UNIX uses the term “path” for two related concepts:

  • The location of a file or directory on a hard drive. These are called File Paths, or more broadly a URI (yes, it is directly related to a URL on the Internet).
  • The directories that should be scanned for executable code when you (or your desktop) enters a command.

The second definition is defined by a systemwide variable called, simply, PATH. You can check your current PATH setting:

$ echo $PATH

What This Means to You:

When you type in a command, the computer knows it is supposed to attempt to execute the command. But how does the computer know what the command represents? Inherently, it does not. I n a much less convenient world, you “should” have to go to the directory where the command is located, and point specifically to it, and tell the computer to execute the code contained in the file:

$ cd /bin
$ ./ls

Of course that's not really possible, since in order to get to a directory containing commands, you would need to use a command. Also, it would be inconvenient, so there is the PATH variable, which your computer keeps in memory so that when you issue a command, like ls or aj-snapshot or synfigstudio, it scans a defined set of directories to find out if such a command exists. If so, it executes the first such command it finds.
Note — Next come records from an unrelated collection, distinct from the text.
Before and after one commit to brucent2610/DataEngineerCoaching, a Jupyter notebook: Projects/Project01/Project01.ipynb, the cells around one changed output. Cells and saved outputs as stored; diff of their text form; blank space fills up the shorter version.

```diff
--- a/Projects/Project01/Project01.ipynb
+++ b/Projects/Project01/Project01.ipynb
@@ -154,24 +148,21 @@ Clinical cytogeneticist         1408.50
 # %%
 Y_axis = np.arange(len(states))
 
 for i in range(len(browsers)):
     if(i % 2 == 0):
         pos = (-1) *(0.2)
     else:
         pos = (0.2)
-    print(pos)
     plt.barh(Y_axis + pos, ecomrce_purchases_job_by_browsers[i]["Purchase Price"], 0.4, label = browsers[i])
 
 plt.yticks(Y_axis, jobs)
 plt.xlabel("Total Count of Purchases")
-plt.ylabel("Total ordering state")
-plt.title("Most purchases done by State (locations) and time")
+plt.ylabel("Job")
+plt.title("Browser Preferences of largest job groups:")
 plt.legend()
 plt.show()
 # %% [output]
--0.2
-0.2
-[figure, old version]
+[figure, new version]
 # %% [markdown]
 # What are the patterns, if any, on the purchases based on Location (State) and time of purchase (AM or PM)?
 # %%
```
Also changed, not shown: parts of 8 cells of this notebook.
Create a test shell script and place it in ~/bin. Create a ~/bin directory if you don't already have one.

$ echo '#\!/bin/bash' >> ~/bin/foo
$ echo 'echo "I told you it would work." ' >> ~/bin/foo
$ chmod +x ~/bin/foo

Now try some commands:
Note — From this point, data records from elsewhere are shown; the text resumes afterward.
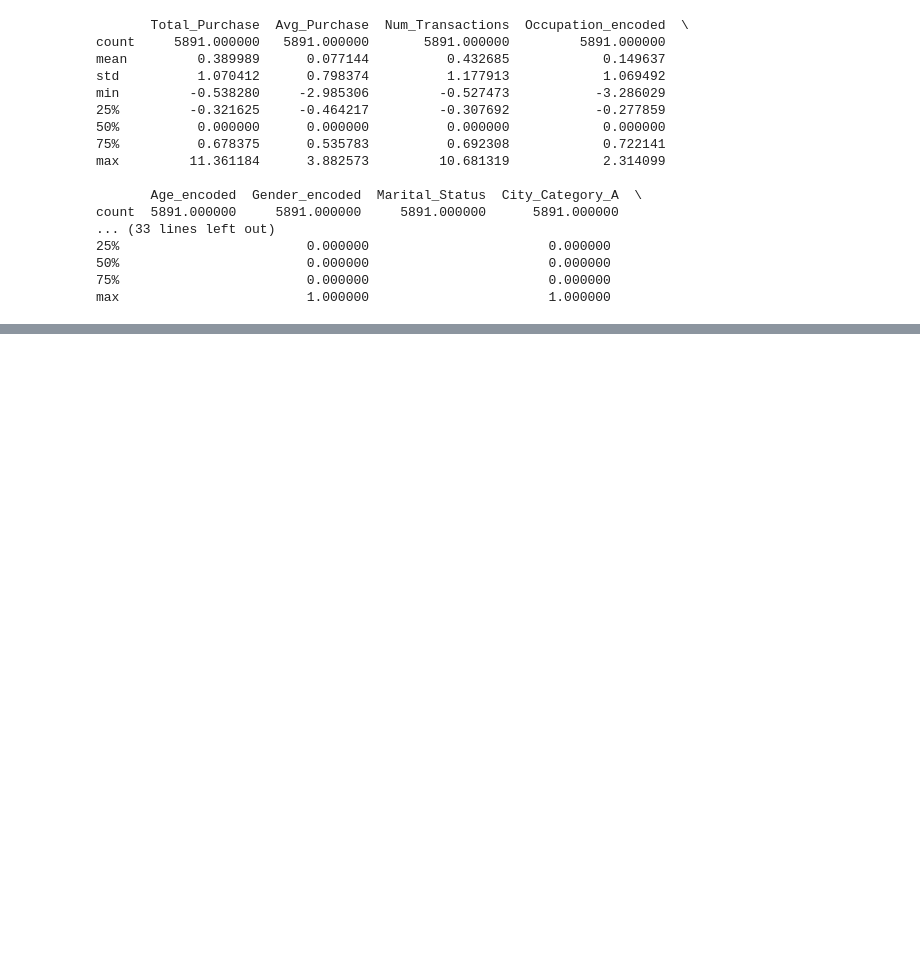
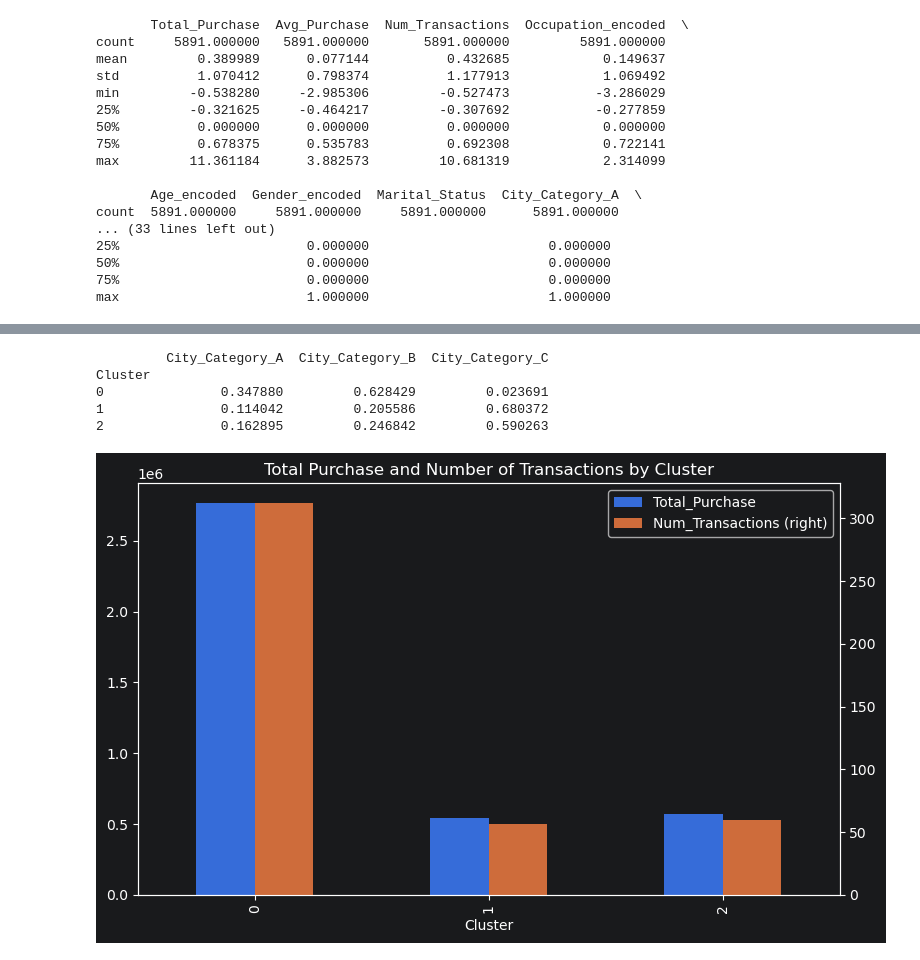
Before and after one commit to HassanBouzkan/black-friday-customer-segmentation, a Jupyter notebook: Notebooks/black_friday_clustering.ipynb, the cells around one changed output, grey strips where cells are left out. Saved outputs shown, nothing was run; the diff lists cells and outputs as text; code cells hidden in the pictures; blank space fills up the shorter version.

```diff
--- a/Notebooks/black_friday_clustering.ipynb
+++ b/Notebooks/black_friday_clustering.ipynb
@@ -328,0 +376,5 @@ max                        1.000000                       1.000000
+# %%
+kmeans_final = KMeans(n_clusters=3, random_state=42, n_init=10)
+customer_df['Cluster'] = kmeans_final.fit_predict(scaled_df)
+
+print(customer_df['Cluster'].value_counts())
@@ -328,0 +387,6 @@ max                        1.000000                       1.000000
+# %%
+cluster_summary = customer_df.groupby('Cluster')[
+    ['Total_Purchase', 'Avg_Purchase', 'Num_Transactions', 'Occupation_encoded', 'Age_encoded', 'Gender_encoded', 'Marital_Status']
+].mean()
+
+print(cluster_summary)
@@ -328,0 +417,15 @@ max                        1.000000                       1.000000
+# %%
+print(customer_df.groupby('Cluster')[['City_Category_A', 'City_Category_B', 'City_Category_C']].mean())
+# %% [output]
+         City_Category_A  City_Category_B  City_Category_C
+Cluster
+0               0.347880         0.628429         0.023691
+1               0.114042         0.205586         0.680372
+2               0.162895         0.246842         0.590263
+# %%
+cluster_summary[['Total_Purchase', 'Num_Transactions']].plot(kind='bar', figsize=(8, 5), secondary_y='Num_Transactions')
+plt.title('Total Purchase and Number of Transactions by Cluster')
+plt.tight_layout()
+plt.show()
+# %% [output]
+[figure, added]
```
Also changed, not shown: parts of 5 cells of this notebook.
$ cd ~/audio/fatChanceLester
$ ls
$ foo
foo: Command not found.

In this example, the commands cd and ls were valid, but the nonsense command foo did not appear in any of the directories in PATH, so it returned an error.

Setting the PATH

A Linux system comes with a default PATH already set. It contains important standard directories like /bin and /usr/bin and /usr/local/bin and a few others. This is enough to get you by just fine on an out-of-the-box Linux system, because those directories are where all the standard applications have been placed.

If you install major extra software, like Java, then the installer will modify your path (you give it permission to do this when you install the application as root) so that when you attempt to launch a Java application, it knows where to find Java.

$ echo $PATH

But what if you want to add things to your PATH manually? For example, there are several applications that are easiest to install either to /opt or to ~/bin, so you should be able to conveniently execute applications in those paths.

Setting a path is easy. There are two methods: one is temporary and one is persistent. Assuming you are intested in the persistent solution, open your ~/.bash_profile in your favourite editor (if it does not exist, it's OK to create it).

Add your additional path settings to the current default systemwide PATH:

export PATH="${PATH}:/home/klaatu/bin"

This line simply takes whatever exists in the system PATH variable and appends /home/klaatu/bin to it, and then exports that value into your environment.

Save the file and log out, and then back in. If you are too busy to log out, you can load the new PATH by re-loading your profile settings:

$ source ~/.bash_profile

Now your computer scans your home directory's bin directory for any commands that it cannot first find in any of the default path locations.

$ foo
I told you it would work.